Her sentiments were echoed by Hon. Nanok. “Our work is to make laws,” he said, “our coming here has helped us to understand what issues we need to legislate. This information and lessons from this Expo will help us know how to lobby and advocate for pastoralism to be considered as a critical sector in the central government’s planning system.” Pastoral communities are not merely cultural entities but contributors to national and regional economies. The leaders’ commitment to advocacy is a testament to the need for supportive policies that recognize and nurture pastoral communities’ unique way of life.

Unity Across Region’s Borderlands

The expo also emphasized the unity among pastoralists across borders who share languages and cultures. “As pastoralists, we want to move together because we are one people,” said Lomoe Simon Peter Lokure from Karamoja Cluster in Uganda. Lokure is also the Executive Director, Dynamic Agropastoralist Development Organization (DADO) and Chairperson of Coalition of Civil Society Organizations working with Pastoralists in Uganda. “We want to be supported to move together, interact and learn from each other and support each other across borders.” Lokure shared insights on the shared language and practices among pastoralists in Karamoja, Ethiopia, South Sudan, and Kenya. He underscored the commonality among pastoralists, transcending artificially imposed borders, reinforcing the call for regional collaborative efforts to have joint border markets, harmonized cross-border policies, and regional cooperation.

The Way Forward: Paving a Resilient Path

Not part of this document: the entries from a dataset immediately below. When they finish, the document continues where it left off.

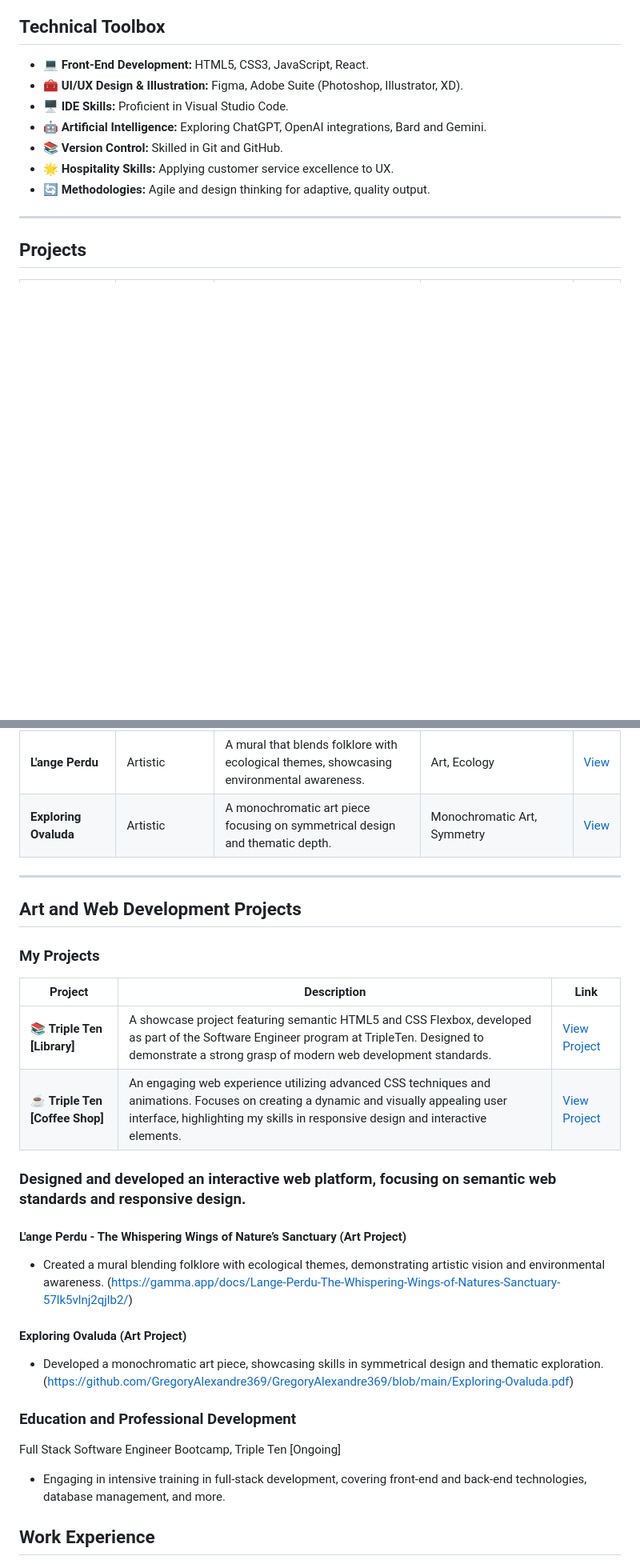
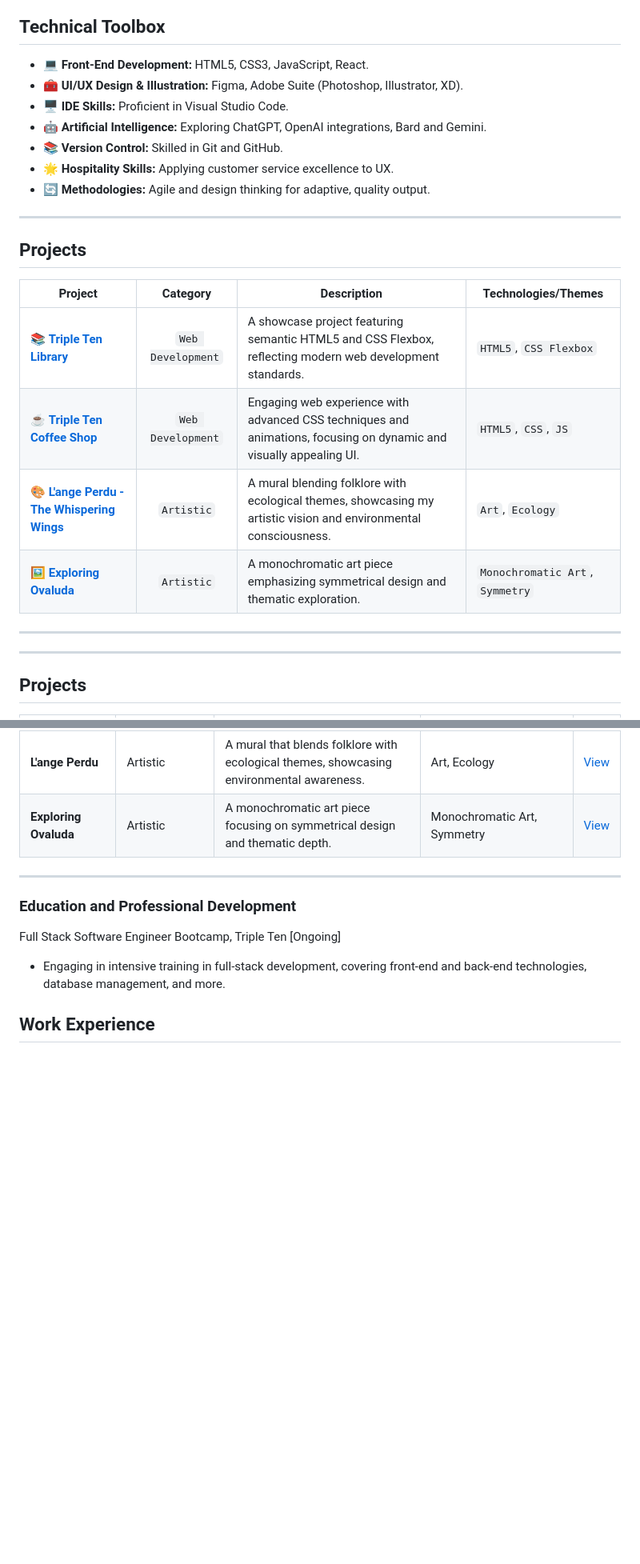
Before and after one commit to al-XLeMEsTRE/al-XLeMEsTRE, a Markdown page: README.md, 2 parts joined by grey strips. Shown: that part at 80% size. Drawn GitHub-style; blank space fills up the shorter version.

```diff
--- a/README.md
+++ b/README.md
@@ -39,6 +39,21 @@ Singularity: Deeply interested in the concept of the technological singularity,
 - 🌟 **Hospitality Skills:** Applying customer service excellence to UX.
 - 🔄 **Methodologies:** Agile and design thinking for adaptive, quality output.
 
+---
+
+## Projects
+
+| Project | Category | Description | Technologies/Themes |
+| ------- | :------: | ----------- | ------------------- |
+| 📚 **[Triple Ten Library](https://gregoryalexandre369.github.io/Library/)** | `Web Development` | A showcase project featuring semantic HTML5 and CSS Flexbox, reflecting modern web development standards. | `HTML5`, `CSS Flexbox` |
+| ☕ **[Triple Ten Coffee Shop](https://gregoryalexandre369.github.io/Coffee_Shop/)** | `Web Development` | Engaging web experience with advanced CSS techniques and animations, focusing on dynamic and visually appealing UI. | `HTML5`, `CSS`, `JS` |
+| 🎨 **[L'ange Perdu - The Whispering Wings](https://gamma.app/docs/Lange-Perdu-The-Whispering-Wings-of-Natures-Sanctuary-57lk5vlnj2qjlb2/)** | `Artistic` | A mural blending folklore with ecological themes, showcasing my artistic vision and environmental consciousness. | `Art`, `Ecology` |
+| 🖼️ **[Exploring Ovaluda](https://github.com/GregoryAlexandre369/GregoryAlexandre369/blob/main/Exploring-Ovaluda.pdf)** | `Artistic` | A monochromatic art piece emphasizing symmetrical design and thematic exploration. | `Monochromatic Art`, `Symmetry` |
+
+---
+
+
+
 
 ---
 
@@ -52,27 +67,6 @@ Singularity: Deeply interested in the concept of the technological singularity,
 | **Exploring Ovaluda** | Artistic | A monochromatic art piece focusing on symmetrical design and thematic depth. | Monochromatic Art, Symmetry | [View](https://github.com/GregoryAlexandre369/GregoryAlexandre369/blob/main/Exploring-Ovaluda.pdf) |
 
 ---
-
-
-
-
-## Art and Web Development Projects
-### My Projects
-
-| Project | Description | Link |
-| ------- | ----------- | ---- |
-| 📚 **Triple Ten [Library]** | A showcase project featuring semantic HTML5 and CSS Flexbox, developed as part of the Software Engineer program at TripleTen. Designed to demonstrate a strong grasp of modern web development standards. | [View Project](https://gregoryalexandre369.github.io/Library/) |
-| ☕ **Triple Ten [Coffee Shop]** | An engaging web experience utilizing advanced CSS techniques and animations. Focuses on creating a dynamic and visually appealing user interface, highlighting my skills in responsive design and interactive elements. | [View Project](https://gregoryalexandre369.github.io/Coffee_Shop/) |
-
-### Designed and developed an interactive web platform, focusing on semantic web standards and responsive design.
-
-#### L'ange Perdu - The Whispering Wings of Nature’s Sanctuary (Art Project)
-- Created a mural blending folklore with ecological themes, demonstrating artistic vision and environmental awareness.
-(https://gamma.app/docs/Lange-Perdu-The-Whispering-Wings-of-Natures-Sanctuary-57lk5vlnj2qjlb2/)
-
-#### Exploring Ovaluda (Art Project)
-- Developed a monochromatic art piece, showcasing skills in symmetrical design and thematic exploration.
-  (https://github.com/GregoryAlexandre369/GregoryAlexandre369/blob/main/Exploring-Ovaluda.pdf)
 
 ### Education and Professional Development
 
```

The culmination of the IGAD Regional Pastoralism Expo marked a pivotal moment, with key stakeholders, such as relevant ministries from IGAD member states, pledging concerted efforts to revolutionize pastoralism within their borders, and especially at the borderlands. This united front aims to establish a coordinated regional approach, bolstering the resilience of pastoral systems. The collaborative spirit, reflected in regional policies and the dynamic learning showcased during the Expo, charts a course for pastoral communities. Together, they envision a future where resilience, culture, and economies harmonize with the unfolding global challenges.

IGAD, in response to the Expo's outcomes, commits to harnessing the insights gained to shape forthcoming policies, strategies, and programs in the region. This commitment extends to actively supporting member states in crafting national initiatives that uplift the lives and livelihoods of pastoral communities. The journey forward is guided by a shared vision, one that envisions pastoralism not merely as a tradition but as a dynamic force shaping the destiny of the IGAD borderlands.

In essence, the IGAD Regional Pastoralism Expo has acted as a catalyst for transformative change, fostering collaboration, advocating for policies, and illuminating the richness inherent in pastoral life. Insights from diverse participants, ranging from legislators to pastoralists, underscore the urgency of regional backing for this distinctive way of life, ensuring its resilience amid challenges like climate change. The Expo, far from a singular event, establishes a foundation for ongoing dialogue and actionable measures, propelling resilience and prosperity for pastoral communities across the IGAD region.



[1] African Union. “Department of Rural Economy and Agriculture Policy Framework for Pastoralism in Africa: Securing,

Protecting and Improving the Lives, Livelihoods and Rights of Pastoralist Communities,” 2010. https://au.int/sites/default/files/


[2] Krätli, Saverio, Christian Huelsebusch, Sally Brooks, and Brigitte Kaufmann. “Pastoralism: A Critical Asset for Food Security under

Global Climate Change.” Animal Frontiers 3, no. 1 (January 1, 2013): 42–50. https://doi.org/10.2527/af.2013-0007